And to answer your last question, there are suitable artists to do so,
leave it up to them…

14 years ago

Brilliant blues blog, and so well laid out well done the bluesblogger

MJK (Mike)
14 years ago

“the famous Beale Street: ” – I was there once: WOW. I was in awe and cannot wait to go back.

14 years ago

Very nicely done, thanks for reposting this.

13 years ago

I loved your post. thought some readers were a bit harsh regarding joni mitchell. i think she is a fantastic artist that can paint a picture with words and play a mean guitar. she should be applauded for having had an interest in blues and its history and bringing it to the attention of those who otherwise wouldn’t have known or cared.

13 years ago

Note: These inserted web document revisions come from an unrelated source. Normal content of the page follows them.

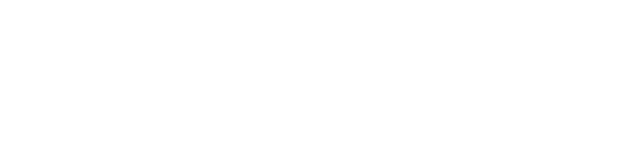
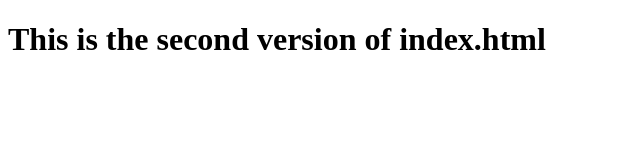
Before and after one commit to Bhak-Tu/myrepo, a plain HTML site: page index.html in a window 1280 px wide. Shown: the whole page, without its empty margins (0-640 px from the left). Drawn offline with Linux system fonts and the light colour scheme.

Commit message:
This is version 2 of index.html

```diff
--- a/index.html
+++ b/index.html
@@ -6,6 +6,7 @@
     <title>Document</title>
 </head>
 <body>
+    <h1>This is the second version of index.html</h1>
 
 </body>
 </html>
```
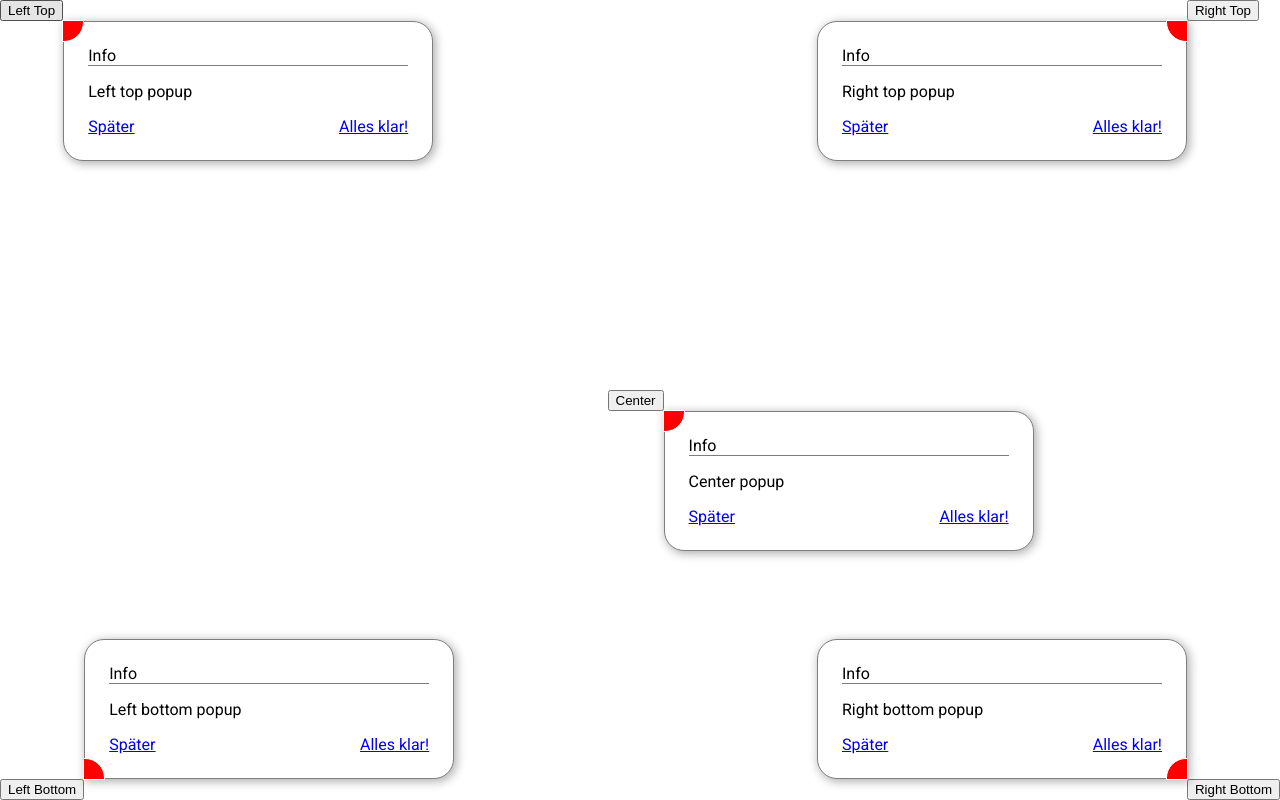
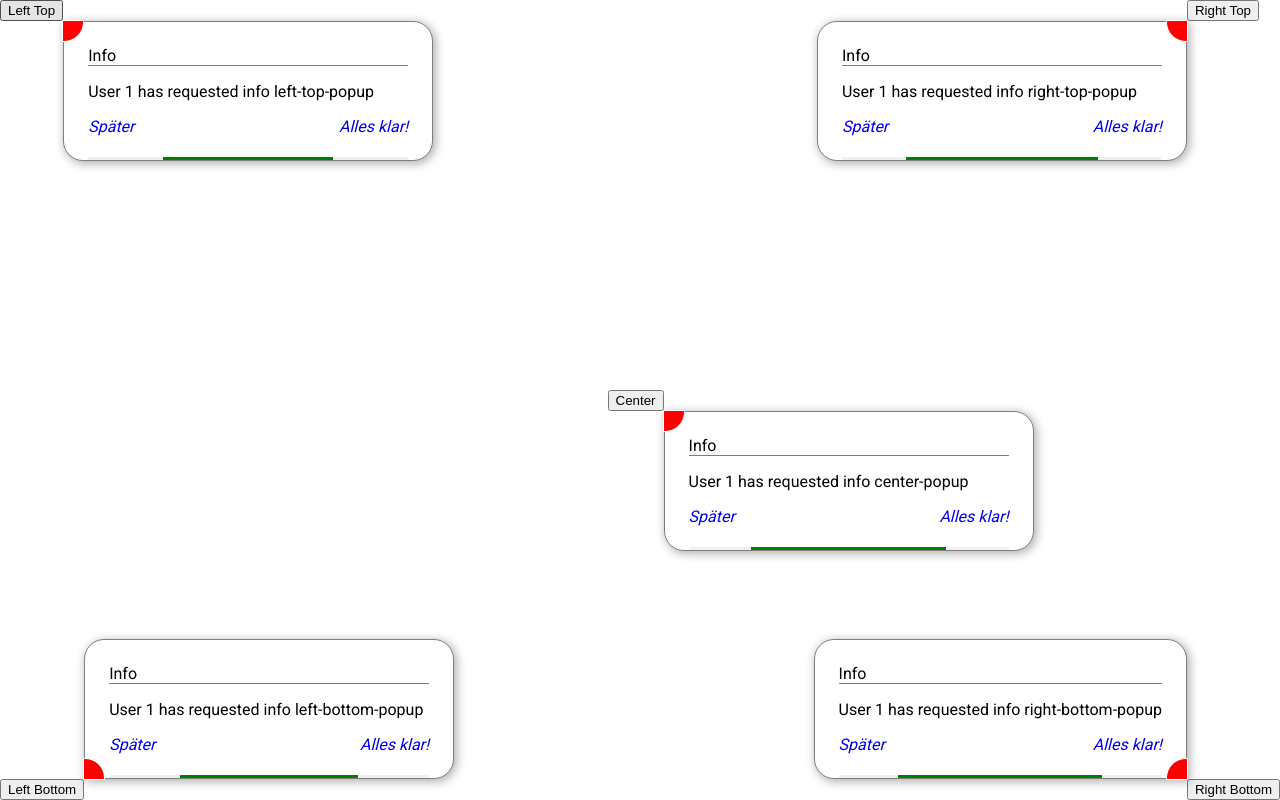
Before and after one commit to stbuhr/info-popup, an Angular app: page / in a window 1280 px wide. Built offline with nearby package versions, Linux system fonts and the light colour scheme.

Commit message:
Loading content from service

```diff
--- a/src/app/app.component.html
+++ b/src/app/app.component.html
@@ -1,17 +1,17 @@
 <div class="frame">
   <div class="left-top-button">
-    <button kodeInfoPopup kodeInfoId="Left top popup">Left Top</button>
+    <button kodeInfoPopup kodeInfoId="left-top-popup">Left Top</button>
   </div>
   <div class="right-top-button">
-    <button kodeInfoPopup kodeInfoId="Right top popup">Right Top</button>
+    <button kodeInfoPopup kodeInfoId="right-top-popup">Right Top</button>
   </div>
   <div class="left-bottom-button">
-    <button kodeInfoPopup kodeInfoId="Left bottom popup">Left Bottom</button>
+    <button kodeInfoPopup kodeInfoId="left-bottom-popup">Left Bottom</button>
   </div>
   <div class="right-bottom-button">
-    <button kodeInfoPopup kodeInfoId="Right bottom popup">Right Bottom</button>
+    <button kodeInfoPopup kodeInfoId="right-bottom-popup">Right Bottom</button>
   </div>
   <div class="center-button">
-    <button kodeInfoPopup kodeInfoId="Center popup">Center</button>
+    <button kodeInfoPopup kodeInfoId="center-popup">Center</button>
   </div>
 </div>
--- a/src/app/app.component.ts
+++ b/src/app/app.component.ts
@@ -1,6 +1,5 @@
-import { Component, inject } from '@angular/core';
+import { Component } from '@angular/core';
 import { RouterOutlet } from '@angular/router';
-import { InfoPopupService } from './info-popup/info-popup.service';
 import { InfoPopupDirective } from './info-popup/info-popup.directive';
 
 @Component({
@@ -10,29 +9,4 @@ import { InfoPopupDirective } from './info-popup/info-popup.directive';
   templateUrl: './app.component.html',
   styleUrl: './app.component.scss',
 })
-export class AppComponent {
-  infoPopup = inject(InfoPopupService);
-
-  onCenterButtonClick(event: MouseEvent) {
-    this.showInfoPopup(event.target as HTMLElement, 'Center');
-  }
-  onRightBottomButtonClick(event: MouseEvent) {
-    this.showInfoPopup(event.target as HTMLElement, 'Right Bottom');
-  }
-  onLeftBottomButtonClick(event: MouseEvent) {
-    this.showInfoPopup(event.target as HTMLElement, 'Left Bottom');
-  }
-  onRightTopButtonClick(event: MouseEvent) {
-    this.showInfoPopup(event.target as HTMLElement, 'Right Top');
-  }
-  onLeftTopButtonClick(event: MouseEvent) {
-    this.showInfoPopup(event.target as HTMLElement, 'Left Top');
-  }
-
-  showInfoPopup(parent: HTMLElement, text: string) {
-    this.infoPopup.open({
-      data: text,
-      parent: parent,
-    });
-  }
-}
+export class AppComponent {}
--- a/src/app/app.config.ts
+++ b/src/app/app.config.ts
@@ -6,11 +6,14 @@ import { provideRouter } from '@angular/router';
 
 import { routes } from './app.routes';
 import { provideAnimationsAsync } from '@angular/platform-browser/animations/async';
+import { InfoPopupLoader } from './info-popup/info-popup-loader.interface';
+import { DemoPopupLoaderService } from './demo-popup-loader.service';
 
 export const appConfig: ApplicationConfig = {
   providers: [
     provideExperimentalZonelessChangeDetection(),
     provideRouter(routes),
     provideAnimationsAsync(),
+    { provide: InfoPopupLoader, useClass: DemoPopupLoaderService },
   ],
 };
--- /dev/null
+++ b/src/app/demo-popup-loader.service.ts
@@ -0,0 +1,17 @@
+import { Injectable } from '@angular/core';
+import { InfoPopupLoader } from './info-popup/info-popup-loader.interface';
+import { delay, Observable, of } from 'rxjs';
+
+@Injectable({
+  providedIn: 'root',
+})
+export class DemoPopupLoaderService implements InfoPopupLoader {
+  constructor() {}
+
+  loadInfo(userId: string, infoId: string): Observable<string> {
+    const del = Math.random() * 2000;
+    return of(`<p>User ${userId} has requested info ${infoId}</p>`).pipe(
+      delay(del)
+    );
+  }
+}
--- /dev/null
+++ b/src/app/info-popup/info-popup-loader.interface.ts
@@ -0,0 +1,7 @@
+import { Observable } from 'rxjs';
+
+export class InfoPopupLoader {
+  loadInfo(userId: string, infoId: string): Observable<string> {
+    throw new Error('Method not implemented.');
+  }
+}
--- a/src/app/info-popup/info-popup.component.html
+++ b/src/app/info-popup/info-popup.component.html
@@ -1,10 +1,15 @@
-<div class="frame">
+<div class="frame" [style.visibility]="isLoading() ? 'hidden' : 'visible'">
   <div class="frame__header">Info</div>
   <div class="frame__content">
-    <p class="frame__text">{{ data }}</p>
+    <div class="frame__text" [innerHTML]="content()"></div>
   </div>
   <div class="frame__footer">
     <a href="#" class="frame__button" (click)="closePopup()">Später</a>
     <a href="#" class="frame__button" (click)="closePopup()">Alles klar!</a>
   </div>
+  <div
+    class="countdown"
+    [style.padding-left]="countdownPadding()"
+    [style.padding-right]="countdownPadding()"
+  ></div>
 </div>
--- a/src/app/info-popup/info-popup.component.scss
+++ b/src/app/info-popup/info-popup.component.scss
@@ -2,17 +2,24 @@
   display: block;
 
   --corner-color: var(--highlight-color);
+  --frame-padding: 1.5rem;
 }
 
 .frame {
   isolation: isolate;
   z-index: 1000;
-  padding: 1.5rem;
+  padding: var(--frame-padding);
+  padding-bottom: 0;
   min-width: 20rem;
   background-color: var(--background-color);
   border: 1px solid var(--border-color);
   border-radius: 20px 20px 20px 20px;
   box-shadow: 2px 2px 10px 1px rgba(0, 0, 0, 0.3);
+}
+
+.frame a {
+  text-decoration: none;
+  font-style: italic;
 }
 
 .frame__header {
@@ -82,3 +89,21 @@
   background-color: var(--corner-color);
   border-radius: 20px 0 0 0;
 }
+
+.countdown {
+  display: flex;
+  height: 3px;
+  margin-top: calc(var(--frame-padding) - 3px);
+  background-color: var(--ligth-background-color);
+  padding-left: 0;
+  padding-right: 0;
+}
+
+.countdown::before {
+  content: "";
+  height: 100%;
+  width: 100%;
+  margin-left: auto;
+  margin-right: auto;
+  background-color: green;
+}
--- a/src/app/info-popup/info-popup.component.ts
+++ b/src/app/info-popup/info-popup.component.ts
@@ -3,12 +3,17 @@ import { CommonModule } from '@angular/common';
 import {
   ChangeDetectionStrategy,
   Component,
+  computed,
+  effect,
   Inject,
   inject,
-  OnInit,
+  Signal,
+  signal,
 } from '@angular/core';
+import { toSignal } from '@angular/core/rxjs-interop';
 import { InfoPopupOverlayRef } from './info-popup.overlayref';
 import { INFO_POPUP_DATA } from './info-popup.tokens';
+import { InfoPopupLoader } from './info-popup-loader.interface';
 
 @Component({
   selector: 'kode-info-popup',
@@ -18,15 +23,32 @@ import { INFO_POPUP_DATA } from './info-popup.tokens';
   styleUrl: './info-popup.component.scss',
   changeDetection: ChangeDetectionStrategy.OnPush,
 })
-export class InfoPopupComponent implements OnInit {
+export class InfoPopupComponent {
   dialogRef = inject(InfoPopupOverlayRef);
+  loaderService = inject(InfoPopupLoader);
 
-  constructor(@Inject(INFO_POPUP_DATA) public data: string) {}
+  countdown = signal(200);
+  countdownPadding = computed(() => {
+    return `${(100 - this.countdown() / 2) / 2}%`;
+  });
+  content: Signal<string | undefined>;
+  isLoading = computed(() => !this.content());
 
-  ngOnInit() {
-    setTimeout(() => {
-      this.closePopup();
-    }, 10000);
+  constructor(@Inject(INFO_POPUP_DATA) public data: string) {
+    this.content = toSignal(this.loaderService.loadInfo('1', this.data));
+
+    effect(() => {
+      if (this.content()) {
+        const interval = setInterval(() => {
+          this.countdown.update((countdown) => countdown - 1);
+          console.log('Countdown: ' + this.countdown());
+          if (this.countdown() === 0) {
+            this.closePopup();
+            clearInterval(interval);
+          }
+        }, 50);
+      }
+    });
   }
 
   closePopup() {
--- a/src/styles.scss
+++ b/src/styles.scss
@@ -8,6 +8,7 @@ body {
   --border-color: rgb(126, 126, 126);
   --background-color: white;
   --highlight-color: red;
+  --ligth-background-color: rgb(240, 240, 240);
 
   margin: 0;
   font-family: Roboto, "Helvetica Neue", sans-serif;
```
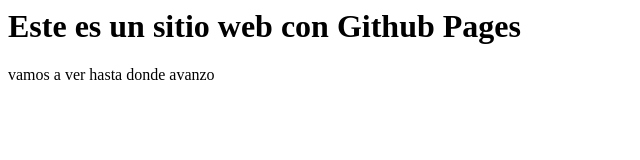
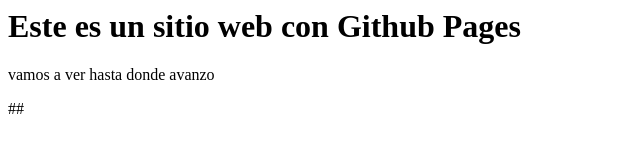
Before and after one commit to JotaMartin/JotaMartin, a plain HTML site: page index.html in a window 1280 px wide. Shown: the full height of the page, 0-640 px from the left. Drawn offline with Linux system fonts and the light colour scheme.

```diff
--- a/index.html
+++ b/index.html
@@ -1,3 +1,3 @@
 <h1> Este es un sitio web con Github Pages </h1>
 <p> vamos a ver hasta donde avanzo </p>
-<p><img src="" /></p>
+<p> ##<img src="" /> </p>
```
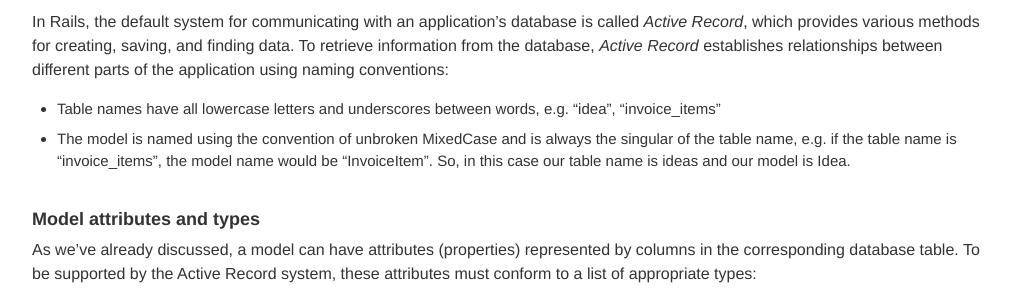
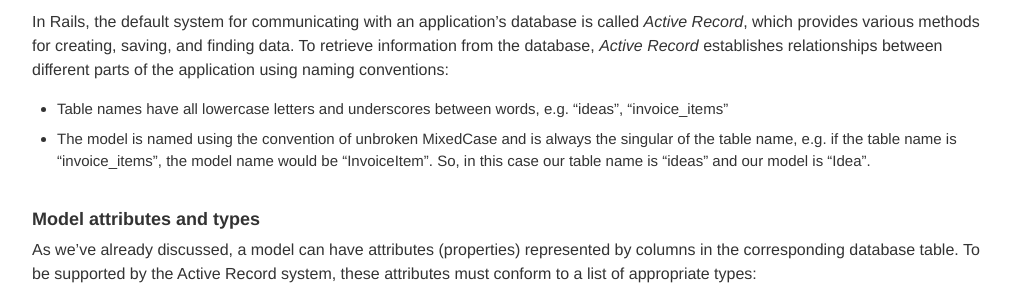
Before and after one commit to railsgirls/guides.railsgirls.com, a Jekyll site: the page built from _posts/2013-08-12-guide-to-the-guide.markdown, in a window 1280 px wide and 900 px high, scrolled down 2464 px. Shown: the part 160-453 px from the top of the window, without its empty margins (53-1086 px from the left). Built offline with Jekyll 4.4.1, drawn with Linux system fonts in a browser that asks for light colours; nearby versions of some CDN libraries; Markdown is read by kramdown in place of the engine named in the settings.

Commit message:
fix to render correctly

```diff
--- a/_posts/2013-08-12-guide-to-the-guide.markdown
+++ b/_posts/2013-08-12-guide-to-the-guide.markdown
@@ -99,8 +99,9 @@
 
 #### Active Record
 In Rails, the default system for communicating with an application’s database is called *Active Record*, which provides various methods for creating, saving, and finding data. To retrieve information from the database, *Active Record* establishes relationships between different parts of the application using naming conventions:
-- Table names have all lowercase letters and underscores between words, e.g. “idea”, “invoice_items”
-- The model is named using the convention of unbroken MixedCase and is always the singular of the table name, e.g. if the table name is “invoice_items”, the model name would be “InvoiceItem”. So, in this case our table name is ideas and our model is Idea.
+
+- Table names have all lowercase letters and underscores between words, e.g. “ideas”, “invoice\_items”
+- The model is named using the convention of unbroken MixedCase and is always the singular of the table name, e.g. if the table name is “invoice\_items”, the model name would be “InvoiceItem”. So, in this case our table name is "ideas" and our model is "Idea".
 
 #### Model attributes and types
 
```
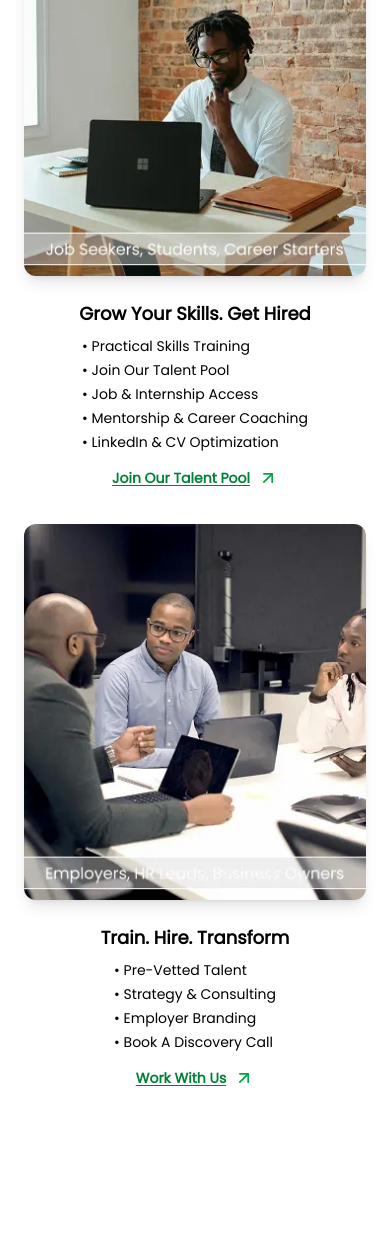
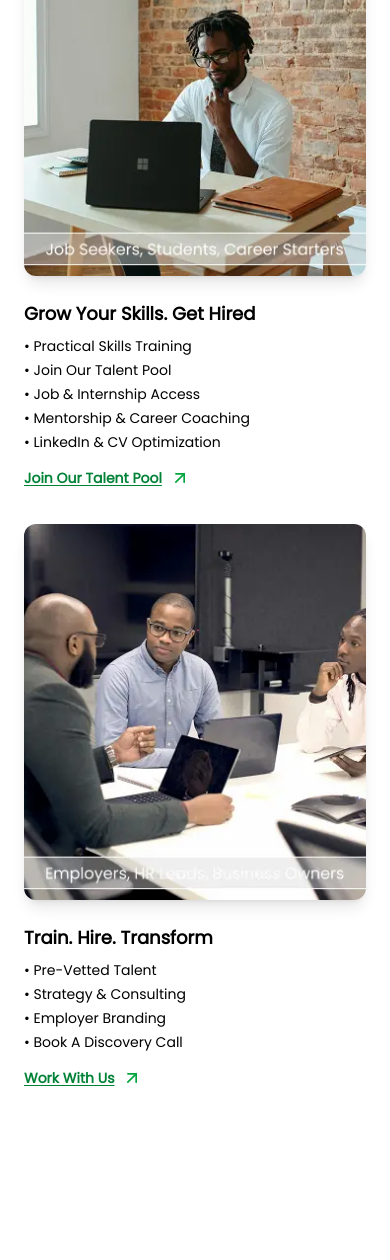
Before and after one commit to eafricaservices/landing-page_frontend, a Next.js app: page / in a window 390 px wide. Shown: the part 2272-3532 px from the top of the page. Built offline with nearby package versions, Linux system fonts and the light colour scheme.

Commit message:
About section cards completed

```diff
--- a/src/app/ui/AboutSection.tsx
+++ b/src/app/ui/AboutSection.tsx
@@ -86,7 +86,7 @@
               className="object-cover w-full h-full   "
                 />
             </div>
-            <div className='flex flex-col items-center'>
+            <div className='flex flex-col items-start sm:items-center'>
               <h4 className="text-lg text-black font-semibold mb-2">Grow Your Skills. Get Hired</h4>
             <ul className="text-sm text-black space-y-1 mb-4">
               <li>• Practical Skills Training</li>
@@ -121,7 +121,7 @@
               alt="Job Seekers, Students, Career Starters"
               className="object-cover w-full h-full" />
             </div>
-          <div className='flex flex-col items-center'>
+          <div className='flex flex-col items-start sm:items-center'>
             <h4 className="text-lg text-black font-semibold mb-2">Train. Hire. Transform</h4>
             <ul className="text-sm text-black space-y-1 mb-4">
               <li>• Pre-Vetted Talent</li>
```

Great for re-posting this. I totally agree that if a follow-up song should be done it should be done by Joni Mitchell. This was not a tribute to Beale Street or Furry, it was, as you said, a description of how history had fallen into disrepair. Many of your posts are about how music creates change, especially blues music. Obviously it changed Joni Mitchell enough for her to write this unique song. And her music changed Beale Street.

13 years ago

…. another fantastic article and review from the BluesBlogger !!

13 years ago

Loved this post, I was at one of the first Beale Street Music Festivals, it rained naturally, we went to the Orphium theatre, I remember seeing Ricky Nelson and Roy Orbison perform. I have tried to find more info on this, what year-who else performed-etc. Can you help?

Leann Carland
Leann Carland
12 years ago

I’m really impressed along with your writing skills and also with the layout on your blog. Is this a paid theme or did you modify it yourself? Anyway keep up the excellent quality writing, it is rare to see a nice blog like this one these days…

Raj hirvate
Raj hirvate
8 years ago

thanks for sharing the information .. really impressed by your writing skills 🙂
Nice layout also ..

8 years ago

I just got back from visiting Beale myself and I found the place to be absolutely mesmerizing and filled with history and air from such. I got to Memphis… I hope I will get to it again.